The one thing about books that become classics is their stories’ ability to transcend time, culture and perspective. Case in point is Wonder, by author R.J. Palacios and published by Knopf in 2012. With its 10th birthday in the rear-view mirror – fitting since Wonder’s main character is a boy of the same age – Wonder is enjoying a resurgence in popularity thanks in large part to the IDD community.
The story revolves around 10-year-old August (“Auggie”) Pullman. Auggie is a typical boy who loves Star Wars and his dog, but that’s where typical ends. Auggie has a genetic condition that results in a “craniofacial difference.” Palacios doesn’t identify specifics in the book, but when pressed after publication, the author acknowledged that Auggie’s differences would most resemble Treacher Collins Syndrome.

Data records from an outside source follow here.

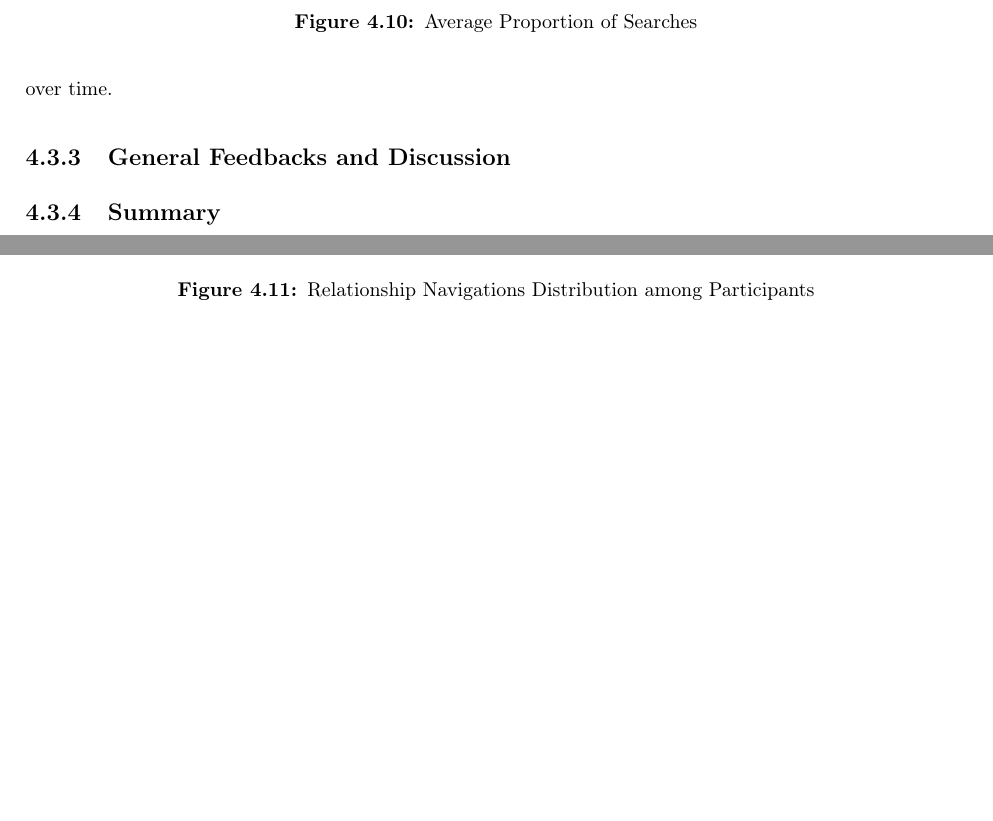
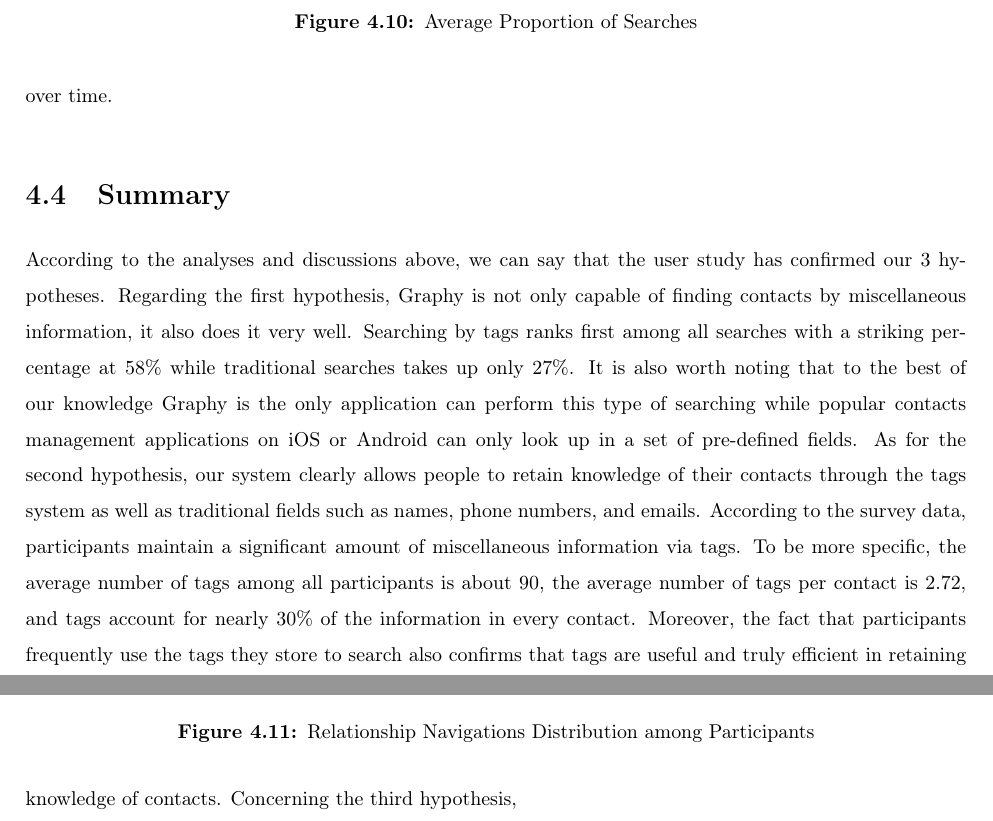
Before and after one commit to NamXH/Nam-Proposal, a LaTeX thesis (thesis_template.tex, which reads chapter4.tex): two parts of pages 68 and 69 of 74, joined at a grey line, cut so that both start at the same text, the shorter picture padded with empty space. Compiled offline with pdfLaTeX.

Commit message:
Chap 4 summary

```diff
--- a/chapter4.tex
+++ b/chapter4.tex
@@ -169,10 +169,10 @@ The second aspect we investigate in the experiment is the way people explore the
 
 The last aspect of contact searches we examine is the number of tags and relationships used in each search. Regarding tags, the average number of tags used in all the searches is just over 19. Since the average total number of tag searches is 18.7, the average number of tags per search is practically 1. It means the users often use only 1 tag for every search. Only a minority of participants, 23\%, has Tags Per Search higher than 1. In a similar fashion, participants use exactly 1 relationship in each relationship search. This result reveals that people tend to be \textit{lazy} while searching. They only enter one criterion then pursue the search. Perhaps they like scrolling the list of search results to find the desired contact more than typing more search criteria to filter the list further. It is totally reasonable because we all know people do not like typing a lot. Another possibility is that users usually can only recall the most distinct characteristic of the contact they want to find. These conclusions lead us to an improvement we can add to Graphy in a future version: recommending relevant tags while users typing search criteria.
 
-To sum up, we have just investigated the way participants search for contacts and navigate their relationships networks. The results are very promising. People use the newly introduced elements in Graphy to look for information a lot. Despite taking up 56\% of a contact, traditional information like names or organizations only contribute a mere 27\% of the total search while tags outstrip it and account for 58\% of the searches. As for relationships, although they are rarely used in direct searches, users utilize them to explore the relationships connections and to find a contact when it is connected with someone more memorable. However, the data can be a little in favor of tags and relationships because participants feel that they are using a special application with exclusive features so they try the features, instead of actually using them. But, even so, we still think tags and relationships have confirmed their values. In the future, we will conduct another study which has a timeline to see if people increasingly use tags and relationships instead of traditional information over time.
+To sum up, we have just investigated the way participants search for contacts and navigate their relationships networks. The results are very promising. People use the newly introduced elements in Graphy to look for information a lot. Despite taking up 56\% of a contact, traditional information like names or organizations only contribute a mere 27\% of the total search while tags outstrip it and account for 58\% of the searches. As for relationships, although they are rarely used in direct searches, users utilize them to explore the relationships connections and to find a contact when it is connected with someone more memorable. However, the data can be a little in favor of tags and relationships because participants feel that they are using a special application with exclusive features so they try the features, instead of actually using them. But even so, we still think tags and relationships have confirmed their values. In the future, we will conduct another study which has a timeline to see if people increasingly use tags and relationships instead of traditional information over time.
 
-\subsection{General Feedbacks and Discussion}\label{results_feedbacks}
-\subsection{Summary}\label{results_summary}
+\section{Summary}\label{results_summary}
+According to the analyses and discussions above, we can say that the user study has confirmed our 3 hypotheses. Regarding the first hypothesis, Graphy is not only capable of finding contacts by miscellaneous information, it also does it very well. Searching by tags ranks first among all searches with a striking percentage at 58\% while traditional searches takes up only 27\%. It is also worth noting that to the best of our knowledge Graphy is the only application can perform this type of searching while popular contacts management applications on iOS or Android can only look up in a set of pre-defined fields. As for the second hypothesis, our system clearly allows people to retain knowledge of their contacts through the tags system as well as traditional fields such as names, phone numbers, and emails. According to the survey data, participants maintain a significant amount of miscellaneous information via tags. To be more specific, the average number of tags among all participants is about 90, the average number of tags per contact is 2.72, and tags account for nearly 30\% of the information in every contact. Moreover, the fact that participants frequently use the tags they store to search also confirms that tags are useful and truly efficient in retaining knowledge of contacts. Concerning the third hypothesis,
 
 %\section{Database Synchronization Performance (Will Remove)}
 %To evaluate the performance of our synchronization technique, we plan to use Apache Bench and Xamarin to do several load tests on the server such as excuting 1000 requests, processing up to 10 requests concurrently. The results will be measured in milliseconds and compared with other services like Gmail Contacts.
```
Also changed, not shown: thesis_template.pdf, chapter4.tex (2 more changed lines), 4 other files.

Because of multiple medical difficulties that accompany Auggie’s condition, his parents homeschool him until he’s ready to start middle school. Their reasoning for their timing: Everyone will be new. Yet this newness is the least of the challenges Auggie will contend with as he struggles to create new friendships, contend with bullies and navigate a world that can’t stop staring.

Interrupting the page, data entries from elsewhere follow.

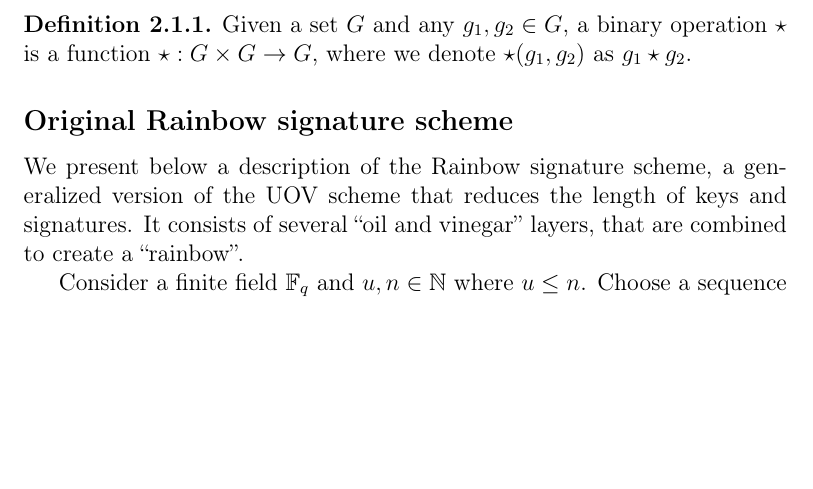
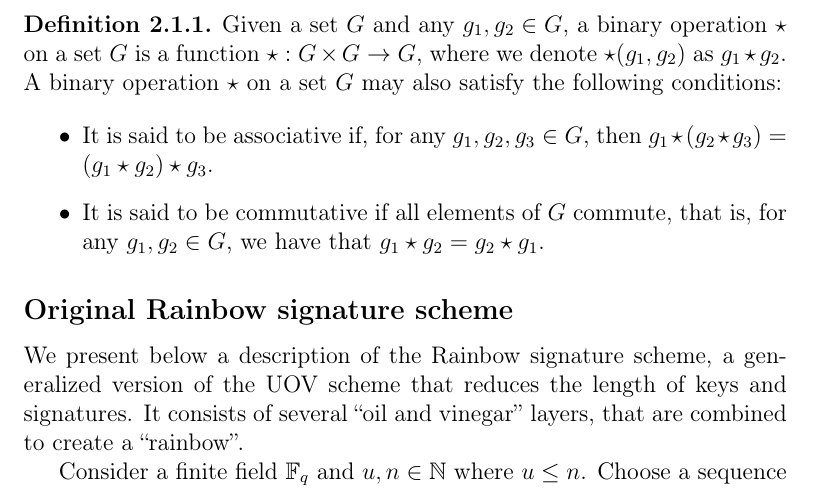
Before and after one commit to zambonin/msc, a LaTeX thesis (main.tex): part of page 8 of 32, cut so that both start at the same text, the shorter picture padded with empty space. Compiled offline with pdfLaTeX.

Commit message:
overleaf_to_git: update main.tex from r3793 to r3805

```diff
--- a/main.tex
+++ b/main.tex
@@ -91,7 +91,12 @@ We use the following symbols throughout this work. The symbol $\random{}$ is rea
 In this Section, we define the elementary algebraic structures known as groups, rings and fields and derived algebras. We make this clear distinction since there are several underlying structures used in multivariate cryptography which, for instance, operate on the context of a finite field but actually form only a group or ring. Most definitions are taken from~\cite{} and~\cite{}, and we refer the reader to these references for proofs of the facts given below.
 
 \begin{definition}
-  Given a set $G$ and any $g_{1}, g_{2} \in G$, a binary operation $\star$ is a function $\star : G \times G \to G$, where we denote $\star(g_{1}, g_{2})$ as $g_{1} \star g_{2}$.
+  Given a set $G$ and any $g_{1}, g_{2} \in G$, a binary operation $\star$ on a set $G$ is a function $\star : G \times G \to G$, where we denote $\star(g_{1}, g_{2})$ as $g_{1} \star g_{2}$. A binary operation $\star$ on a set $G$ may also satisfy the following conditions:
+
+  \begin{itemize}
+    \item It is said to be associative if, for any $g_{1}, g_{2}, g_{3} \in G$, then $g_{1} \star (g_{2} \star g_{3}) = (g_{1} \star g_{2}) \star g_{3}$.
+    \item It is said to be commutative if all elements of $G$ commute, that is, for any $g_{1}, g_{2} \in G$, we have that $g_{1} \star g_{2} = g_{2} \star g_{1}$.
+  \end{itemize}
 \end{definition}
 
 %  A vector space of dimension $n$ over the finite field $\mathbb{F}_{q}$ of order $q$ is denoted by $\mathbb{F}_{q}^{n}$, with $q$ and $n$ omitted for brevity if appropriate.
```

What underscores Palacio’s novel is the undeniable power and imperative of empathy, compassion and kindness, and she’s used that message to touch the hearts of readers everywhere. Publisher’s Weekly noted, “Wonder has been released in more than 55 languages, sold more than 15 million copies worldwide, received more than a dozen Best Books accolades and spent more than 500 weeks on the New York Times middle-grade bestseller list—213 of those weeks in the #1 spot.”
One reason for the novel’s broad popularity is its relatability. Scholars and readers alike have noted that Auggie’s interactions with his family, classmates and teachers are often framed in terms of seeing, not seeing, and being seen. Auggie’s differences make him stand out from others, but they obscure other aspects of his identity. At times, others make a concerted effort not to see Auggie’s differences, as if they simply don’t exist. Ultimately, he feels physically seen but metaphorically unseen, something we can all relate to regardless of our own circumstances.
Readers of all ages have raved about Wonder, but one young reader summed the book up best saying, “I'm in seventh grade and reading this book really changed my perspective about everyone.”
Over the last decade, Wonder has become a critically acclaimed bestseller; spawned a series of related books and journals; been transformed into a major motion picture; inspired the #ChooseKind global movement. Wonder’s status as a modern classic is assured.
If you loved reading Wonder, you’re in luck. Book Riot created a list of book recommendations that smartly and sensitively feature members of the IDD community and their shared experiences. We invite you to add some of these titles to your must-read list.